It was only much later, for example with the philosophy of the Magnum agency, that some photographers developed a new self-confidence towards the media. Cartier-Bresson, for example, wanted to see his pictures printed completely unedited and uncropped. But that was the exception.

Looking at the Ullstein photographic collection today, what follows from the view of "violated images"?

In the Ullstein Collection, the traces of the media use of the images are unmistakable. It would be exciting to explicitly address the practices of the photographic craft, which are not afraid to intervene in the photograph, in the form of an exhibition.

You speak of the "entanglement of proximity and distance" as a paradox of "violated images". Does this approach to the works only apply to private photography?

Yes, there are differences. When photos are altered by hand, when body parts are emphasized with a pencil or removed with scissors, when parts of the images are whitewashed, when eyes are highlighted or cut out, then emotions are often involved. On the one hand, these interventions in the picture create distance, they keep the portrayed at a distance. And at the same time, this "violating" is also a practice that creates a special closeness, one comes into contact with the sitter's body, often the act of violation creates an almost intimate closeness.

Are we dealing here with a much more individual approach to the photographs, from which the professional working world of the media differs?

You are right: in private photography, this intervention in images is much more associated with social rituals and emotions than in the much more sober press photography. Here the interventions are often of a "technical" nature, they serve to optimize the image for the reproduction process.

Avant-garde and photography – both themes also came together at Ullstein in the 1920s, essentially motivated by the publications and the history of the publishing house. Are we approaching a higher and more far-reaching sensitization for the subject via the "violated images"?

It is striking that the avant-garde was not afraid to intervene in images. Scissors and glue were part of the everyday tools of the avant-garde movements, for example in the field of photomontage. They cut, separated, combined, glued, omitted, added. Part of the photography of the 1920s is inconceivable without these interventions. It is often overlooked that photomontages were not only used in an art context, but also and above all in the mass press. Many illustrated newspapers of the interwar period printed montaged images.

Here too, the boundaries are fluid – to the benefit of artists and publications.

John Heartfield, who perfected the art of "new seeing with scissors", was not a solitary artist. Many other photographers also worked with scissors and glue – albeit not quite as radically as he did. Newspapers were very open to photomontage. No wonder: the work at the photo editors' light table had to combine texts and images in a suggestive way. What could be more obvious than to intervene in the pictures, remove parts, create vignettes, transfer the text into the picture and much more? The graphically well-designed illustrated newspaper sees the photograph only as raw material that needs to be processed.

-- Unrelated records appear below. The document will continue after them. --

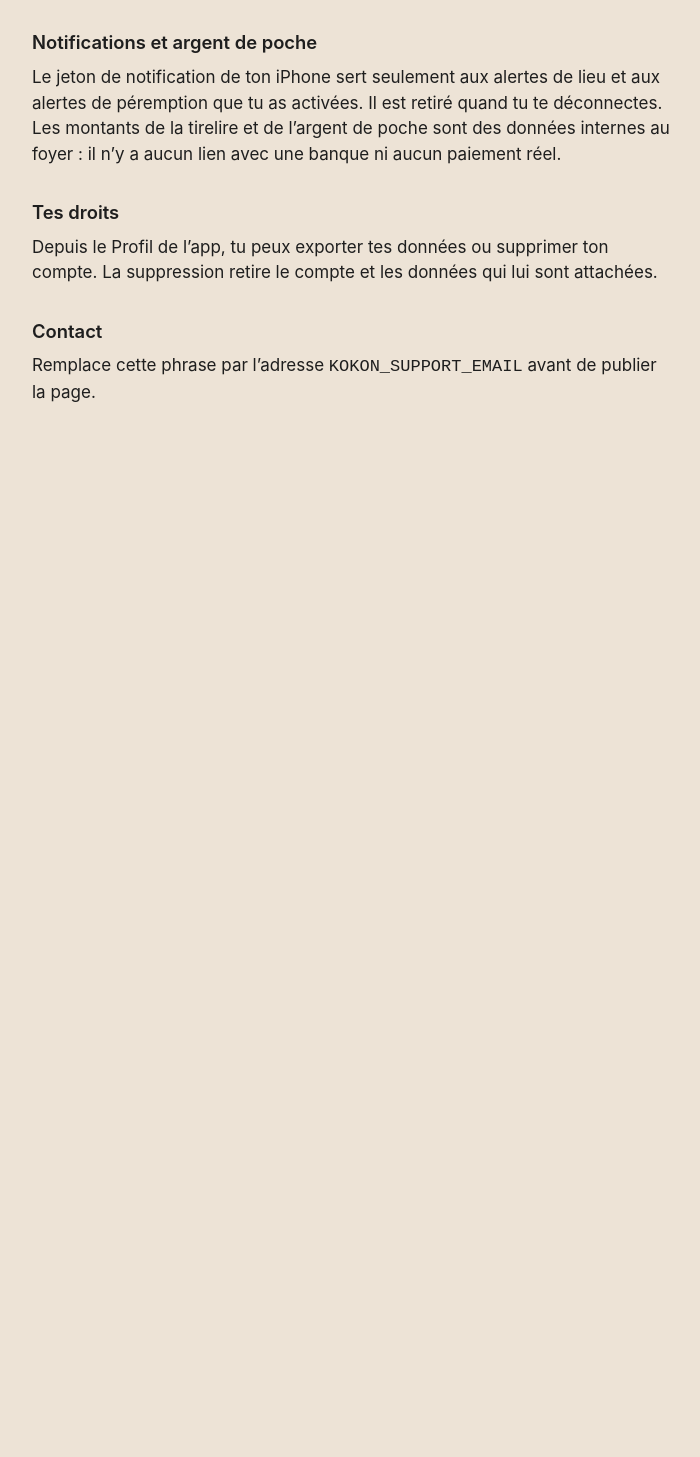
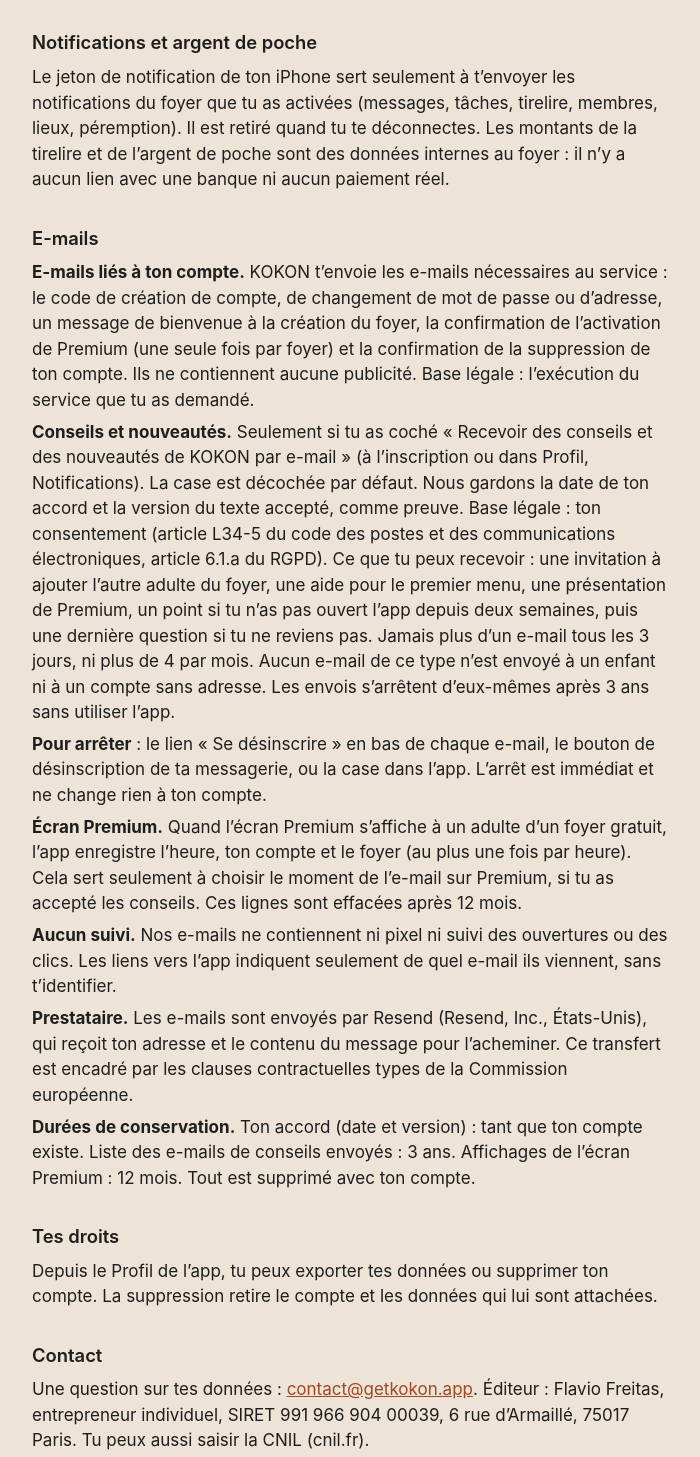
Before and after one commit to kokon-app/kokon-site, a plain HTML site: page privacy.html in a window 1280 px wide. Shown: the part 1699-3156 px from the top of the page, without its empty margins (288-988 px from the left). Before the commit the page ends 2175 px from the top, so only its background shows below. Drawn offline with Linux system fonts and the light colour scheme.

Commit message:
Politique de confidentialité : e-mails, Resend, écran Premium, durées ; contact
Co-Authored-By: Claude Opus 5.5 <noreply@anthropic.com>

```diff
--- a/privacy.html
+++ b/privacy.html
@@ -71,13 +71,22 @@
     <p>Les documents ajoutés (PDF, photos, scans) sont stockés chez Supabase, dans l’Union européenne. Ils sont visibles selon le dossier : le dossier du foyer pour les adultes du foyer, un dossier personnel pour la personne concernée, et les parents pour le dossier d’un enfant. Sur l’iPhone, l’onglet est protégé par Face ID ou par le code de l’iPhone. Face ID est géré par iOS : KOKON ne reçoit ni ton visage ni ton empreinte. Les documents sont supprimés avec le compte.</p>
 
     <h2>Notifications et argent de poche</h2>
-    <p>Le jeton de notification de ton iPhone sert seulement aux alertes de lieu et aux alertes de péremption que tu as activées. Il est retiré quand tu te déconnectes. Les montants de la tirelire et de l’argent de poche sont des données internes au foyer : il n’y a aucun lien avec une banque ni aucun paiement réel.</p>
+    <p>Le jeton de notification de ton iPhone sert seulement à t’envoyer les notifications du foyer que tu as activées (messages, tâches, tirelire, membres, lieux, péremption). Il est retiré quand tu te déconnectes. Les montants de la tirelire et de l’argent de poche sont des données internes au foyer : il n’y a aucun lien avec une banque ni aucun paiement réel.</p>
+
+    <h2>E-mails</h2>
+    <p><strong>E-mails liés à ton compte.</strong> KOKON t’envoie les e-mails nécessaires au service : le code de création de compte, de changement de mot de passe ou d’adresse, un message de bienvenue à la création du foyer, la confirmation de l’activation de Premium (une seule fois par foyer) et la confirmation de la suppression de ton compte. Ils ne contiennent aucune publicité. Base légale : l’exécution du service que tu as demandé.</p>
+    <p><strong>Conseils et nouveautés.</strong> Seulement si tu as coché « Recevoir des conseils et des nouveautés de KOKON par e-mail » (à l’inscription ou dans Profil, Notifications). La case est décochée par défaut. Nous gardons la date de ton accord et la version du texte accepté, comme preuve. Base légale : ton consentement (article L34-5 du code des postes et des communications électroniques, article 6.1.a du RGPD). Ce que tu peux recevoir : une invitation à ajouter l’autre adulte du foyer, une aide pour le premier menu, une présentation de Premium, un point si tu n’as pas ouvert l’app depuis deux semaines, puis une dernière question si tu ne reviens pas. Jamais plus d’un e-mail tous les 3 jours, ni plus de 4 par mois. Aucun e-mail de ce type n’est envoyé à un enfant ni à un compte sans adresse. Les envois s’arrêtent d’eux-mêmes après 3 ans sans utiliser l’app.</p>
+    <p><strong>Pour arrêter</strong> : le lien « Se désinscrire » en bas de chaque e-mail, le bouton de désinscription de ta messagerie, ou la case dans l’app. L’arrêt est immédiat et ne change rien à ton compte.</p>
+    <p><strong>Écran Premium.</strong> Quand l’écran Premium s’affiche à un adulte d’un foyer gratuit, l’app enregistre l’heure, ton compte et le foyer (au plus une fois par heure). Cela sert seulement à choisir le moment de l’e-mail sur Premium, si tu as accepté les conseils. Ces lignes sont effacées après 12 mois.</p>
+    <p><strong>Aucun suivi.</strong> Nos e-mails ne contiennent ni pixel ni suivi des ouvertures ou des clics. Les liens vers l’app indiquent seulement de quel e-mail ils viennent, sans t’identifier.</p>
+    <p><strong>Prestataire.</strong> Les e-mails sont envoyés par Resend (Resend, Inc., États-Unis), qui reçoit ton adresse et le contenu du message pour l’acheminer. Ce transfert est encadré par les clauses contractuelles types de la Commission européenne.</p>
+    <p><strong>Durées de conservation.</strong> Ton accord (date et version) : tant que ton compte existe. Liste des e-mails de conseils envoyés : 3 ans. Affichages de l’écran Premium : 12 mois. Tout est supprimé avec ton compte.</p>
 
     <h2>Tes droits</h2>
     <p>Depuis le Profil de l’app, tu peux exporter tes données ou supprimer ton compte. La suppression retire le compte et les données qui lui sont attachées.</p>
 
     <h2>Contact</h2>
-    <p>Remplace cette phrase par l’adresse <code>KOKON_SUPPORT_EMAIL</code> avant de publier la page.</p>
+    <p>Une question sur tes données : <a href="mailto:contact@getkokon.app">contact@getkokon.app</a>. Éditeur : Flavio Freitas, entrepreneur individuel, SIRET 991 966 904 00039, 6 rue d’Armaillé, 75017 Paris. Tu peux aussi saisir la CNIL (cnil.fr).</p>
   </main>
 </body>
 </html>
```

What are the consequences for exhibition practice?

"Injured images" are not an outlier in photography, but a genuine part of it. In my opinion, this insight should be incorporated much more strongly into the history of photography and exhibition making. In order to show the processes of image editing, for example, printed newspaper pages should often be placed next to the press images in the archive. Our eyes are often opened when we see the differences.

Thank you very much, Mr. Holzer, for this interview!

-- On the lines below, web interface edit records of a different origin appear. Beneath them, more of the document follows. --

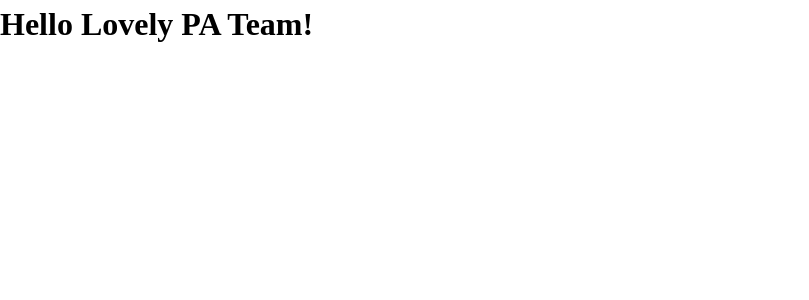
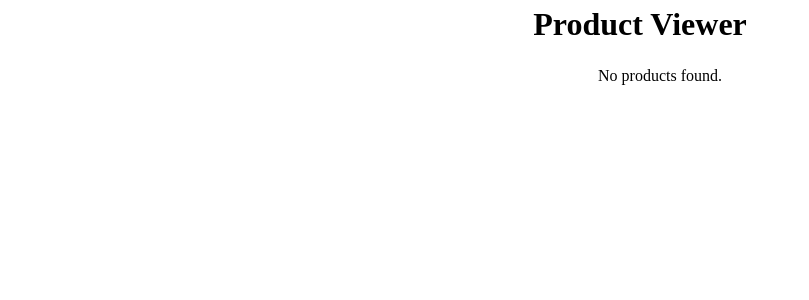
Before and after one commit to pace0033/product-viewer, a React (Vite) app: page / in a window 1280 px wide. Shown: the top 300 px of the page, without its empty margins (0-809 px from the left). Built offline with nearby package versions, Linux system fonts and the light colour scheme.

Commit message:
add products state

```diff
--- a/src/App.css
+++ b/src/App.css
@@ -0,0 +1,7 @@
+.App {
+  text-align: center;
+}
+
+.App li {
+  list-style-type: none;
+}
--- a/src/App.jsx
+++ b/src/App.jsx
@@ -1,10 +1,19 @@
-import { useState } from 'react';
+import { useState, useEffect } from 'react';
 import './App.css';
 
 function App() {
+  const [products, setProducts] = useState([]);
+
   return (
     <div className="App">
-      <h1>Hello Lovely PA Team!</h1>
+      <h1>Product Viewer</h1>
+      <ul className="product-list">
+        {products.length > 0 ? (
+          products.map((product) => <li key={product}>{product}</li>)
+        ) : (
+          <li>No products found.</li>
+        )}
+      </ul>
     </div>
   );
 }
```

The interview was conducted by Dr. Katrin Bomhoff, ullstein bild collection.

First published on April 24, 2024.

In the gallery you can see a selection of images on our topic, the corresponding dossier can be found at ullstein bild.


Dr. Katrin
Senior Manager Asset & Exhibition
+49 30 2591 73164
Image (c): Stefan Csáky
Photo historian and editor of the magazine FOTOGESCHICHTE